[Records drawn from a dataset]
• • •
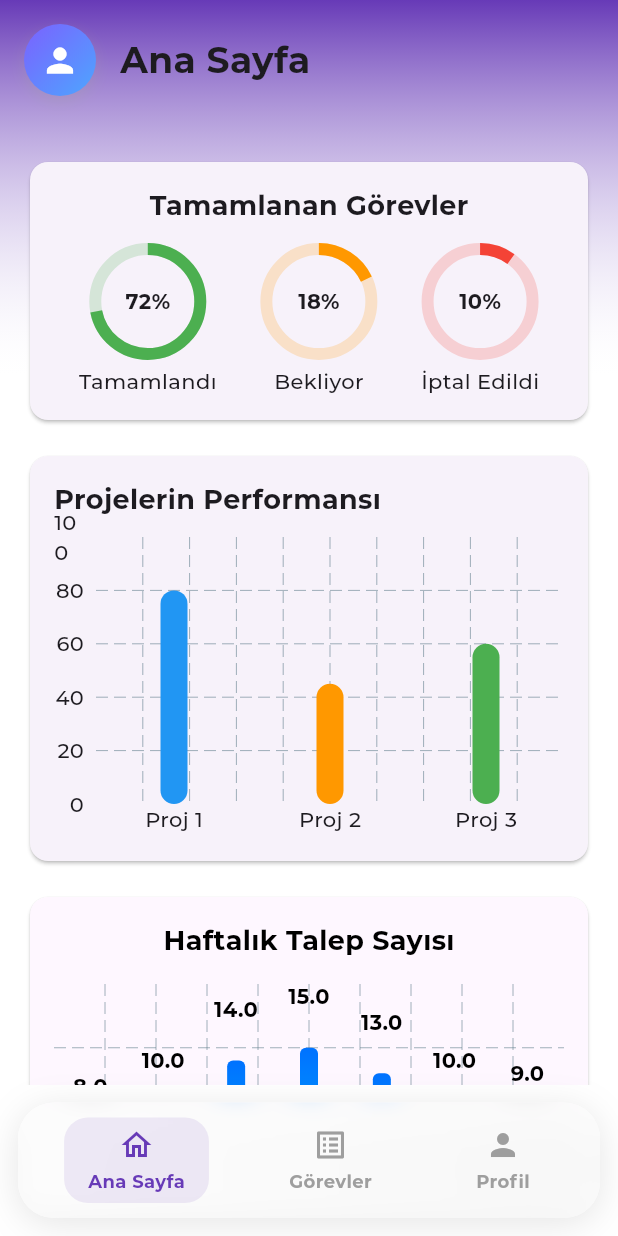
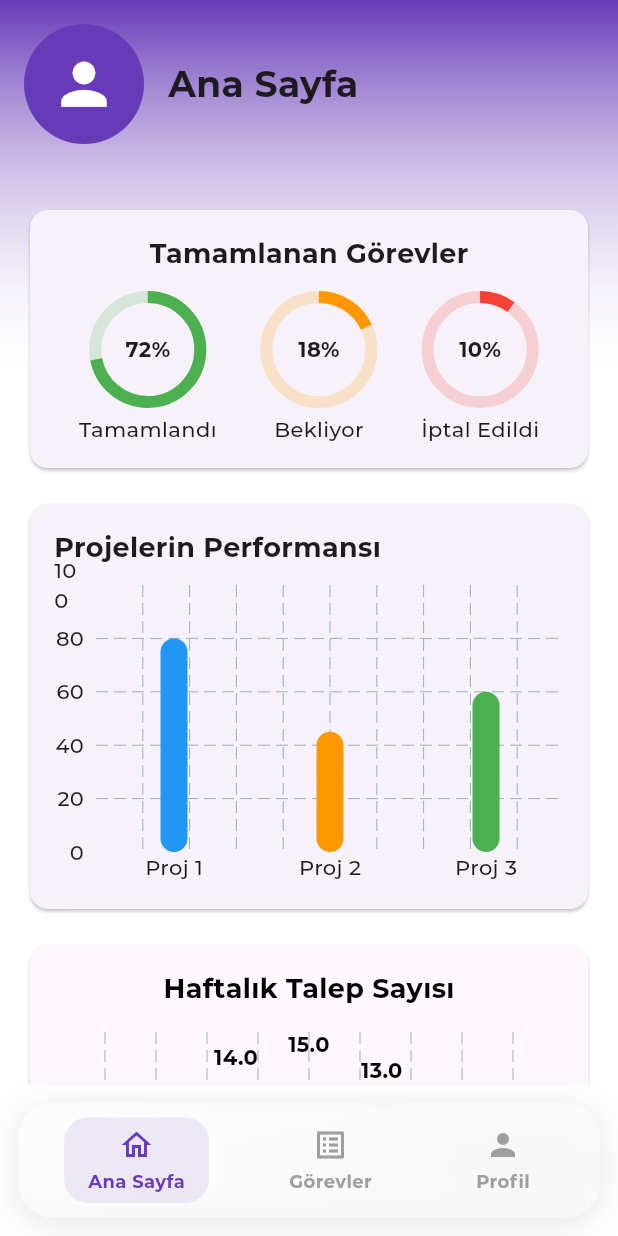
Before and after one commit to ysimsek94/project_management_app, a Flutter app: the HomePage screen opened by its route, on a phone screen of 412 x 824 dp. Run offline on Flutter 3.47's test engine with Material 3 defaults, Android fonts, the phone set to English and light mode, and no system bars; drawn by our look-alikes of fl_chart; our stand-ins replace awesome_snackbar_content, bloc, date_picker_timeline, device_info_plus, dio, equatable and 8 more; accounts and stored records are empty.

```diff
--- a/lib/features/home/presentation/pages/home_page.dart
+++ b/lib/features/home/presentation/pages/home_page.dart
@@ -3,12 +3,16 @@ import 'package:flutter_bloc/flutter_bloc.dart';
 import 'package:fl_chart/fl_chart.dart';
 
 import 'package:project_management_app/features/project/domain/usecases/get_projects_usecase.dart';
-import 'package:project_management_app/features/task/domain/usecases/get_tasks_by_project_id_usecase.dart';
 import 'package:project_management_app/features/task/domain/usecases/task_usecases.dart';
 import 'package:project_management_app/features/task/presentation/pages/task_list_page.dart';
 
+import 'package:project_management_app/injection.dart';
+
 import '../../../../core/preferences/AppPreferences.dart';
 import '../../../../core/utils/app_styles.dart';
+import '../../../profil/domain/usecases/profile_usecases.dart';
+import '../../../profil/presentation/bloc/profile_cubit.dart';
+import '../../../profil/presentation/pages/profile_page.dart';
 import '../../../task/presentation/bloc/task_cubit.dart';
 import 'package:project_management_app/core/extensions/theme_extensions.dart';
 import 'package:project_management_app/core/widgets/app_bottom_nav_bar.dart';
@@ -45,7 +49,11 @@ class _HomePageState extends State<HomePage> {
           taskUsecases: widget.taskUseCases,
         ),
       ),
-     // ProfilePage(), // Profil sayfası burada ekleniyor
+      // Profile sekmesi
+      BlocProvider(
+        create: (_) => ProfileCubit(getIt<ProfileUseCase>()),
+        child: const ProfilePage(),
+      ),
     ];
 
     return Scaffold(
@@ -84,27 +92,10 @@ class _HomePageState extends State<HomePage> {
                 child: Row(
                   crossAxisAlignment: CrossAxisAlignment.center,
                   children: [
-                    Container(
-                      width: 48,
-                      height: 48,
-                      decoration: BoxDecoration(
-                        shape: BoxShape.circle,
-                        gradient: const LinearGradient(
-                          colors: [Color(0xFF7B61FF), Color(0xFF4DA6FF)],
-                          begin: Alignment.topLeft,
-                          end: Alignment.bottomRight,
-                        ),
-                        boxShadow: [
-                          BoxShadow(
-                            color: Colors.grey.withOpacity(0.3),
-                            blurRadius: 8,
-                            offset: const Offset(0, 4),
-                          ),
-                        ],
-                      ),
-                      child: const Center(
-                        child: Icon(Icons.person, color: Colors.white, size: 26),
-                      ),
+                    CircleAvatar(
+                      radius: 40,
+                      backgroundColor: Theme.of(context).primaryColor,
+                      child: Icon(Icons.person, size: 45, color: Colors.white),
                     ),
                     const SizedBox(width: 16),
                     Text(
--- /dev/null
+++ b/lib/features/profil/data/datasources/profile_remote_data_source.dart
@@ -0,0 +1,6 @@
+import '../models/profile_model.dart';
+
+abstract class ProfileRemoteDataSource {
+  /// Kullanıcının profil verisini [userId] ile getirir
+  Future<ProfileModel> fetchProfile(String userId);
+}
--- /dev/null
+++ b/lib/features/profil/domain/entities/profile.dart
@@ -0,0 +1,13 @@
+class Profile {
+  final String id;
+  final String firstName;
+  final String lastName;
+  final String tckn;
+
+  Profile({
+    required this.id,
+    required this.firstName,
+    required this.lastName,
+    required this.tckn,
+  });
+}
--- /dev/null
+++ b/lib/features/profil/domain/repositories/profile_repository.dart
@@ -0,0 +1,6 @@
+import '../entities/profile.dart';
+
+abstract class ProfileRepository {
+  /// [userId] ile Profil bilgisini getirir
+  Future<Profile> getProfile(String userId);
+}
--- /dev/null
+++ b/lib/features/profil/domain/usecases/profile_usecases.dart
@@ -0,0 +1,11 @@
+import '../entities/profile.dart';
+import '../repositories/profile_repository.dart';
+
+class ProfileUseCase {
+  final ProfileRepository repository;
+  ProfileUseCase(this.repository);
+
+  Future<Profile> getProfile(String userId) async {
+    return await repository.getProfile(userId);
+  }
+}
--- /dev/null
+++ b/lib/features/profil/presentation/bloc/profile_cubit.dart
@@ -0,0 +1,26 @@
+import 'package:bloc/bloc.dart';
+import 'package:equatable/equatable.dart';
+
+import '../../domain/entities/profile.dart';
+import '../../domain/usecases/profile_usecases.dart';
+
+
+part 'profile_state.dart';
+
+/// Profil verisini yüklemek için Cubit
+class ProfileCubit extends Cubit<ProfileState> {
+  final ProfileUseCase profileUseCase;
+  ProfileCubit(this.profileUseCase) : super(ProfileInitial());
+
+  /// Login sonrası SharedPreferences’ta tuttuğun userId’yi buraya
+  /// verip çağırdığında API’den profil bilgisini çeker.
+  void getProfile(String userId) async {
+    emit(ProfileLoading());
+    try {
+      final profile = await profileUseCase.getProfile(userId);
+      emit(ProfileLoaded(profile));
+    } catch (e) {
+      emit(ProfileError('Bir hata oluştu: ${e.toString()}'));
+    }
+  }
+}
--- /dev/null
+++ b/lib/features/profil/presentation/bloc/profile_state.dart
@@ -0,0 +1,33 @@
+part of 'profile_cubit.dart';
+
+/// Profil ekranının alabileceği durumlar
+abstract class ProfileState extends Equatable {
+  const ProfileState();
+
+  @override
+  List<Object?> get props => [];
+}
+
+/// Başlangıç durumu
+class ProfileInitial extends ProfileState {}
+
+/// API çağrısı bekleniyor
+class ProfileLoading extends ProfileState {}
+
+/// API çağrısı başarılı, [profile] verisi var
+class ProfileLoaded extends ProfileState {
+  final Profile profile;
+  const ProfileLoaded(this.profile);
+
+  @override
+  List<Object?> get props => [profile];
+}
+
+/// API hata döndü veya beklenmeyen bir hata oldu
+class ProfileError extends ProfileState {
+  final String message;
+  const ProfileError(this.message);
+
+  @override
+  List<Object?> get props => [message];
+}
--- a/lib/main.dart
+++ b/lib/main.dart
@@ -19,14 +19,16 @@ import 'features/project/data/repositories/project_repository_impl.dart';
 import 'features/project/domain/usecases/get_projects_usecase.dart';
 import 'features/task/data/datasources/task_remote_data_source_impl.dart';
 import 'features/task/data/repositories/task_repository_impl.dart';
-import 'features/task/domain/usecases/get_tasks_by_project_id_usecase.dart';
 
 import 'features/task/domain/usecases/task_usecases.dart';
+import 'injection.dart';
 
 
 Future<void> main() async {
   WidgetsFlutterBinding.ensureInitialized();
   await AppPreferences.init();
+
+  configureDependencies();
 
   final dio = Dio();
   final apiService = ApiService(dio);
```
Also changed, not shown: lib/features/profil/data/datasources/profile_remote_data_source_impl.dart (added, +25 -0 lines), lib/features/profil/data/models/profile_model.dart (added, +24 -0 lines), lib/features/profil/data/repositories/profile_repository_impl.dart (added, +13 -0 lines), lib/features/profil/presentation/pages/profile_page.dart (added, +103 -0 lines), lib/injection.dart (added, +36 -0 lines).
• • •
*What you should do*:
Each of the entries above must be copied exactly, but the pictures stay out.

*Problem solution*:
Before and after one commit to ysimsek94/project_management_app, a Flutter app: the HomePage screen opened by its route, on a phone screen of 412 x 824 dp. Run offline on Flutter 3.47's test engine with Material 3 defaults, Android fonts, the phone set to English and light mode, and no system bars; drawn by our look-alikes of fl_chart; our stand-ins replace awesome_snackbar_content, bloc, date_picker_timeline, device_info_plus, dio, equatable and 8 more; accounts and stored records are empty.

```diff
--- a/lib/features/home/presentation/pages/home_page.dart
+++ b/lib/features/home/presentation/pages/home_page.dart
@@ -3,12 +3,16 @@ import 'package:flutter_bloc/flutter_bloc.dart';
 import 'package:fl_chart/fl_chart.dart';
 
 import 'package:project_management_app/features/project/domain/usecases/get_projects_usecase.dart';
-import 'package:project_management_app/features/task/domain/usecases/get_tasks_by_project_id_usecase.dart';
 import 'package:project_management_app/features/task/domain/usecases/task_usecases.dart';
 import 'package:project_management_app/features/task/presentation/pages/task_list_page.dart';
 
+import 'package:project_management_app/injection.dart';
+
 import '../../../../core/preferences/AppPreferences.dart';
 import '../../../../core/utils/app_styles.dart';
+import '../../../profil/domain/usecases/profile_usecases.dart';
+import '../../../profil/presentation/bloc/profile_cubit.dart';
+import '../../../profil/presentation/pages/profile_page.dart';
 import '../../../task/presentation/bloc/task_cubit.dart';
 import 'package:project_management_app/core/extensions/theme_extensions.dart';
 import 'package:project_management_app/core/widgets/app_bottom_nav_bar.dart';
@@ -45,7 +49,11 @@ class _HomePageState extends State<HomePage> {
           taskUsecases: widget.taskUseCases,
         ),
       ),
-     // ProfilePage(), // Profil sayfası burada ekleniyor
+      // Profile sekmesi
+      BlocProvider(
+        create: (_) => ProfileCubit(getIt<ProfileUseCase>()),
+        child: const ProfilePage(),
+      ),
     ];
 
     return Scaffold(
@@ -84,27 +92,10 @@ class _HomePageState extends State<HomePage> {
                 child: Row(
                   crossAxisAlignment: CrossAxisAlignment.center,
                   children: [
-                    Container(
-                      width: 48,
-                      height: 48,
-                      decoration: BoxDecoration(
-                        shape: BoxShape.circle,
-                        gradient: const LinearGradient(
-                          colors: [Color(0xFF7B61FF), Color(0xFF4DA6FF)],
-                          begin: Alignment.topLeft,
-                          end: Alignment.bottomRight,
-                        ),
-                        boxShadow: [
-                          BoxShadow(
-                            color: Colors.grey.withOpacity(0.3),
-                            blurRadius: 8,
-                            offset: const Offset(0, 4),
-                          ),
-                        ],
-                      ),
-                      child: const Center(
-                        child: Icon(Icons.person, color: Colors.white, size: 26),
-                      ),
+                    CircleAvatar(
+                      radius: 40,
+                      backgroundColor: Theme.of(context).primaryColor,
+                      child: Icon(Icons.person, size: 45, color: Colors.white),
                     ),
                     const SizedBox(width: 16),
                     Text(
--- /dev/null
+++ b/lib/features/profil/data/datasources/profile_remote_data_source.dart
@@ -0,0 +1,6 @@
+import '../models/profile_model.dart';
+
+abstract class ProfileRemoteDataSource {
+  /// Kullanıcının profil verisini [userId] ile getirir
+  Future<ProfileModel> fetchProfile(String userId);
+}
--- /dev/null
+++ b/lib/features/profil/domain/entities/profile.dart
@@ -0,0 +1,13 @@
+class Profile {
+  final String id;
+  final String firstName;
+  final String lastName;
+  final String tckn;
+
+  Profile({
+    required this.id,
+    required this.firstName,
+    required this.lastName,
+    required this.tckn,
+  });
+}
--- /dev/null
+++ b/lib/features/profil/domain/repositories/profile_repository.dart
@@ -0,0 +1,6 @@
+import '../entities/profile.dart';
+
+abstract class ProfileRepository {
+  /// [userId] ile Profil bilgisini getirir
+  Future<Profile> getProfile(String userId);
+}
--- /dev/null
+++ b/lib/features/profil/domain/usecases/profile_usecases.dart
@@ -0,0 +1,11 @@
+import '../entities/profile.dart';
+import '../repositories/profile_repository.dart';
+
+class ProfileUseCase {
+  final ProfileRepository repository;
+  ProfileUseCase(this.repository);
+
+  Future<Profile> getProfile(String userId) async {
+    return await repository.getProfile(userId);
+  }
+}
--- /dev/null
+++ b/lib/features/profil/presentation/bloc/profile_cubit.dart
@@ -0,0 +1,26 @@
+import 'package:bloc/bloc.dart';
+import 'package:equatable/equatable.dart';
+
+import '../../domain/entities/profile.dart';
+import '../../domain/usecases/profile_usecases.dart';
+
+
+part 'profile_state.dart';
+
+/// Profil verisini yüklemek için Cubit
+class ProfileCubit extends Cubit<ProfileState> {
+  final ProfileUseCase profileUseCase;
+  ProfileCubit(this.profileUseCase) : super(ProfileInitial());
+
+  /// Login sonrası SharedPreferences’ta tuttuğun userId’yi buraya
+  /// verip çağırdığında API’den profil bilgisini çeker.
+  void getProfile(String userId) async {
+    emit(ProfileLoading());
+    try {
+      final profile = await profileUseCase.getProfile(userId);
+      emit(ProfileLoaded(profile));
+    } catch (e) {
+      emit(ProfileError('Bir hata oluştu: ${e.toString()}'));
+    }
+  }
+}
--- /dev/null
+++ b/lib/features/profil/presentation/bloc/profile_state.dart
@@ -0,0 +1,33 @@
+part of 'profile_cubit.dart';
+
+/// Profil ekranının alabileceği durumlar
+abstract class ProfileState extends Equatable {
+  const ProfileState();
+
+  @override
+  List<Object?> get props => [];
+}
+
+/// Başlangıç durumu
+class ProfileInitial extends ProfileState {}
+
+/// API çağrısı bekleniyor
+class ProfileLoading extends ProfileState {}
+
+/// API çağrısı başarılı, [profile] verisi var
+class ProfileLoaded extends ProfileState {
+  final Profile profile;
+  const ProfileLoaded(this.profile);
+
+  @override
+  List<Object?> get props => [profile];
+}
+
+/// API hata döndü veya beklenmeyen bir hata oldu
+class ProfileError extends ProfileState {
+  final String message;
+  const ProfileError(this.message);
+
+  @override
+  List<Object?> get props => [message];
+}
--- a/lib/main.dart
+++ b/lib/main.dart
@@ -19,14 +19,16 @@ import 'features/project/data/repositories/project_repository_impl.dart';
 import 'features/project/domain/usecases/get_projects_usecase.dart';
 import 'features/task/data/datasources/task_remote_data_source_impl.dart';
 import 'features/task/data/repositories/task_repository_impl.dart';
-import 'features/task/domain/usecases/get_tasks_by_project_id_usecase.dart';
 
 import 'features/task/domain/usecases/task_usecases.dart';
+import 'injection.dart';
 
 
 Future<void> main() async {
   WidgetsFlutterBinding.ensureInitialized();
   await AppPreferences.init();
+
+  configureDependencies();
 
   final dio = Dio();
   final apiService = ApiService(dio);
```
Also changed, not shown: lib/features/profil/data/datasources/profile_remote_data_source_impl.dart (added, +25 -0 lines), lib/features/profil/data/models/profile_model.dart (added, +24 -0 lines), lib/features/profil/data/repositories/profile_repository_impl.dart (added, +13 -0 lines), lib/features/profil/presentation/pages/profile_page.dart (added, +103 -0 lines), lib/injection.dart (added, +36 -0 lines).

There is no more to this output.